- Check your meter location and the supplies it measures, eg in industrial and business parks where a neighbouring business may be supplied through your meter. Also check that your meter serial number matches the number on your bills and that you are being billed for your own meter.
- Fix drips and leaks as quickly as possible.
Northern Ireland Water can provide you with advice on saving water. Find out about water and waste services on the Northern Ireland Water website.
For more information on facilities such as washrooms, catering and laundry areas, see our guide on how to save water at commercial premises. For information on washing and rinsing processes, see our guide on how to save water at industrial premises.
Practical water efficiency advice
Finance and support for water efficiency
The Enhanced Capital Allowance (ECA) scheme enables you to deduct the whole cost of your investment in water-saving technologies and products from your profits in the tax year that you make the purchase. The scheme is available to businesses that pay UK corporation tax or income tax, and that have enough profits for the allowance to be written off against.
You can claim the allowance when you buy any of the products that appear on the water technology list (WTL). The WTL includes water efficient products from taps to industrial cleaning and leak detection equipment.
Manufacturers and suppliers that wish to include their products on the WTL must meet certain qualifying criteria. The WTL symbol can be used to promote products for sales and marketing purposes.
For more information about buying or supplying water efficient products eligible for ECAs, see Enhanced Capital Allowances for efficient technologies.
Invest Northern Ireland offers consultancy support for businesses to manage and implement resource efficiency projects, and runs a water efficiency programme.
Practical water efficiency advice
Water use authorisations
When you need an authorisation or licence for taking or storing water from a surface or groundwater source
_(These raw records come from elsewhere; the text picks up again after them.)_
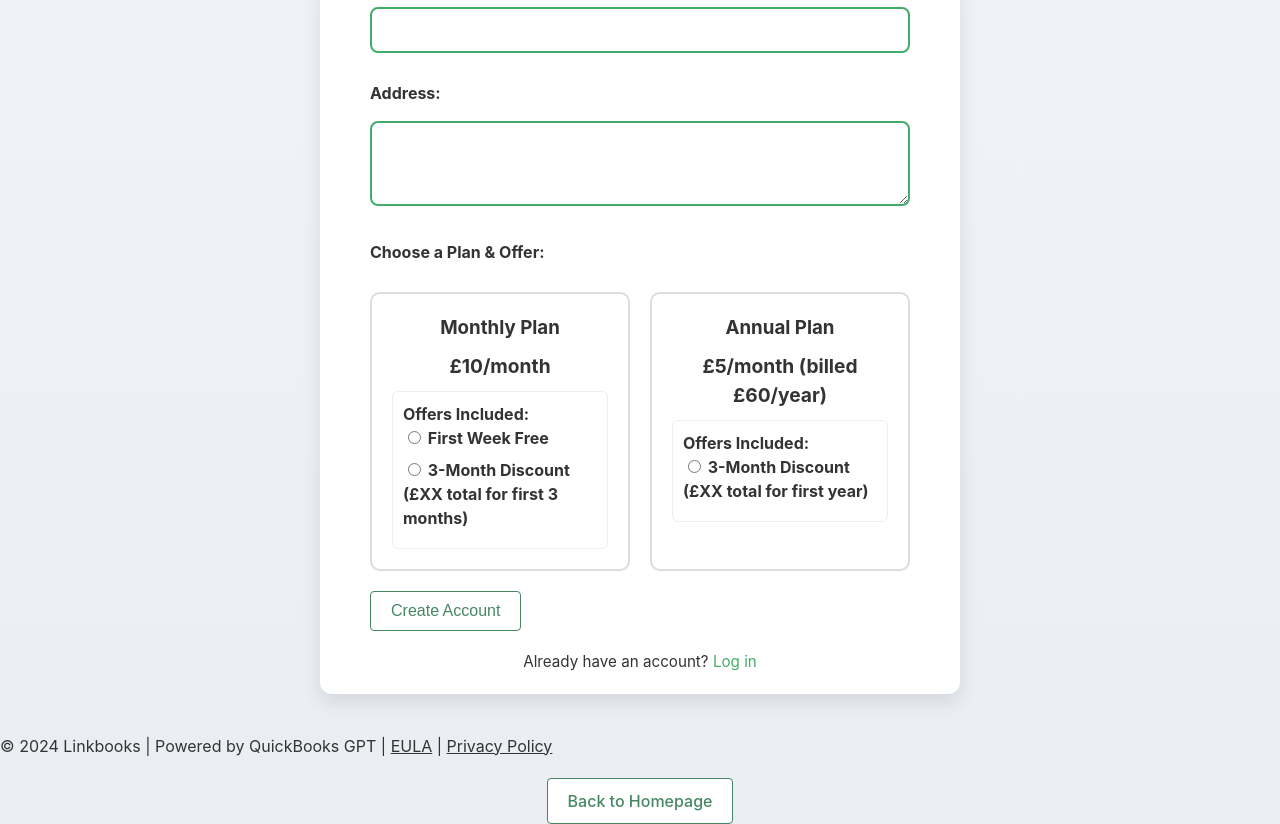
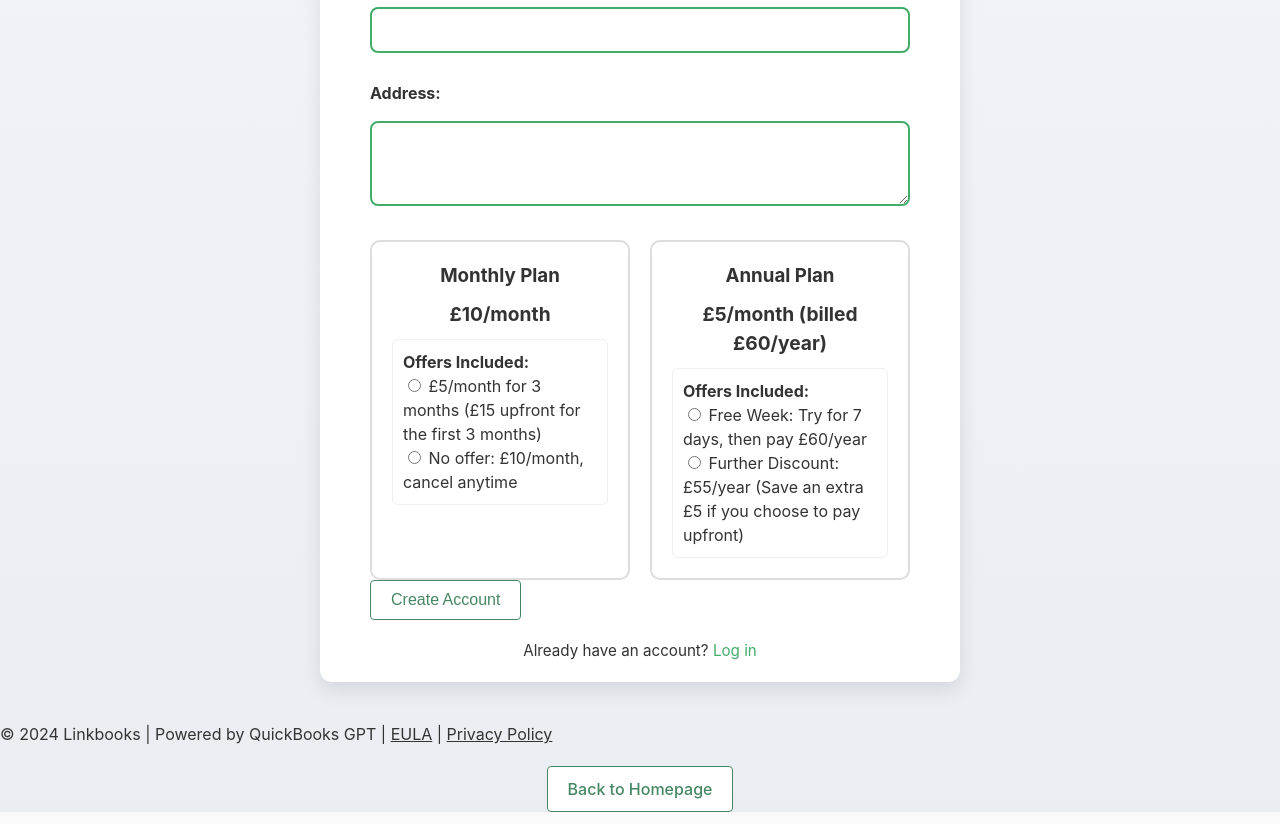
Before and after one commit to Linkbooks/Linkbooks-Ai, a Python web app: template templates/create_account.html in a window 1280 px wide. Shown: the part 842-1666 px from the top of the page. Run offline with Jinja, Linux system fonts and the light colour scheme; the template is opened without the code that fills it, so the values that code supplies are empty.

Commit message:
Edited offers

```diff
--- a/templates/create_account.html
+++ b/templates/create_account.html
@@ -230,9 +230,6 @@
         </div>
 
         <!-- Subscription Options -->
-        <div class="input-group">
-          <label for="subscription">Choose a Plan & Offer:</label>
-
         <div id="subscription-options" class="subscription-options">
           <!-- MONTHLY PLAN -->
           <div class="plan-box" data-plan="monthly">
@@ -241,36 +238,40 @@
             <div class="offers-section">
               <p><strong>Offers Included:</strong></p>
               <div>
-                  <label
-                    ><input
-                      type="radio"
-                      name="offer"
-                      value="monthly_free_week"
-                      required
-                    />
-                    First Week Free</label
-                  ><br />
-                  <label
-                    ><input
+                <label>
+                  <input
                     type="radio"
                     name="offer"
                     value="monthly_3month_discount"
+                    required
                   />
-                    3-Month Discount (£XX total for first 3 months)</label
-                  >
+                  £5/month for 3 months (£15 upfront for the first 3 months)
+                </label>
+                <br />
+                <label>
+                  <input
+                    type="radio"
+                    name="offer"
+                    value="monthly_no_offer"
+                    required
+                  />
+                  No offer: £10/month, cancel anytime
+                </label>
               </div>
             </div>
             <!-- Plan Details Section (collapsible) -->
             <div class="plan-details" id="monthly-details">
               <p class="tc-content">
-                  <strong>Monthly Plan Terms:</strong> Lorem ipsum dolor sit
-                  amet, consectetur adipiscing elit. <em>[Placeholder text for
-                  additional plan details or disclaimers]</em>
+                <strong>Monthly Plan Terms:</strong>
+                <br />
+                If you select the £5/month for 3 months offer, you will pay £15 upfront for the first 3 months. After that, your subscription will renew at £10/month unless cancelled. This plan requires a minimum commitment of 3 months due to the discounted upfront payment.
+                <br />
+                If you select the "No Offer" option, you will pay £10/month and can cancel anytime.
               </p>
               <p class="tc-content">
-                  <strong>Additional Info:</strong> Quisque fermentum, quam
-                  venenatis ornare vulputate, dui eros aliquet leo, sit amet
-                  ultricies lorem nisi in urna.
+                <strong>Cancellation Policy:</strong>
+                <br />
+                You can cancel your subscription anytime. For the 3-month offer, cancellations apply after the 3-month period.
               </p>
               <a class="tc-link" href="#">Read Terms and Conditions</a>
             </div>
@@ -283,34 +284,46 @@
             <div class="offers-section">
               <p><strong>Offers Included:</strong></p>
               <div>
-                  <label
-                    ><input
+                <label>
+                  <input
                     type="radio"
                     name="offer"
-                      value="annual_3month_discount"
+                    value="annual_free_week"
                     required
                   />
-                    3-Month Discount (£XX total for first year)</label
-                  >
+                  Free Week: Try for 7 days, then pay £60/year
+                </label>
+                <br />
+                <label>
+                  <input
+                    type="radio"
+                    name="offer"
+                    value="annual_discount_no_free_week"
+                    required
+                  />
+                  Further Discount: £55/year (Save an extra £5 if you choose to pay upfront)
+                </label>
               </div>
             </div>
             <!-- Plan Details Section (collapsible) -->
             <div class="plan-details" id="annual-details">
               <p class="tc-content">
-                  <strong>Annual Plan Terms:</strong> Lorem ipsum dolor sit
-                  amet, consectetur adipiscing elit. <em>[Placeholder text for
-                  additional annual plan details or disclaimers]</em>
+                <strong>Annual Plan Terms:</strong>
+                <br />
+                If you select the Free Week offer, your subscription includes a 7-day free trial. After the trial, you will be billed £60 for the year. You can cancel during the free week to avoid charges.
+                <br />
+                If you select the Further Discount option, you will pay £55 upfront for the year (an additional £5 discount). This plan does not include a free week but offers immediate savings.
               </p>
               <p class="tc-content">
-                  <strong>Additional Info:</strong> Nullam scelerisque, nunc
-                  eget varius egestas, sapien risus dictum ipsum, at tincidunt
-                  diam eros nec odio.
+                <strong>Cancellation Policy:</strong>
+                <br />
+                You can cancel your subscription anytime. For the Free Week offer, cancellations must occur before the trial period ends to avoid charges. For the Further Discount option, the upfront payment is non-refundable.
               </p>
               <a class="tc-link" href="#">Read Terms and Conditions</a>
             </div>
           </div>
         </div>
-        </div>
+
 
         <button type="submit" class="button" aria-label="Create Account">
           Create Account
```
Lines whose indentation alone changed are shown as unchanged.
You must have authorisation from the Northern Ireland Environment Agency (NIEA) to abstract water from:
- surface waters such as rivers, lakes and wetlands
- coastal waters, ie water within three nautical miles of land
- transitional water, such as estuaries and water in the vicinity of river mouths
- underground strata such as wells, boreholes and springs
You may also need authorisation from the NIEA if you own, operate, maintain or plan an impoundment, such as a reservoir, which is used to store water.
Apply for an abstraction authorisation
Abstracting less than 10 cubic metres (m³) of water a day with minimal risk to the environment is called a permitted controlled activity (PCA). You don't need to contact the NIEA, but you must:
- be able to demonstrate the volume of water you abstract
- minimise water leaks
- prevent any contamination or pollution
If you take between 10m³ and 20m³ a day, you must notify NIEA and comply with PCA conditions.
If you abstract more than 20m³ you need an abstraction licence from NIEA. You will need a:
- simple licence if you abstract between 20m³ and 100m³ of water per day
- complex licence if you abstract more than 100m³ of water per day
Both licences may be subject to conditions such as the maximum rate at which you can abstract water and the maximum volume you can take in any day.
Apply for an impoundment authorisation
You can impound water without contacting the NIEA as long as your impoundment:
- does not control the water level upstream
- is not associated with an abstraction of water
- does not create a difference in height of more than one metre between the upstream and downstream water surfaces
You will need an impoundment licence from the NIEA to impound water in all other circumstances.
NIEA can review, modify or remove a licence if the licence holder requests it, or to prevent significant or serious damage to the environment. You may also need to submit an environmental statement to NIEA before starting projects that use more than 200m³ of water per day, for example agricultural spray irrigation.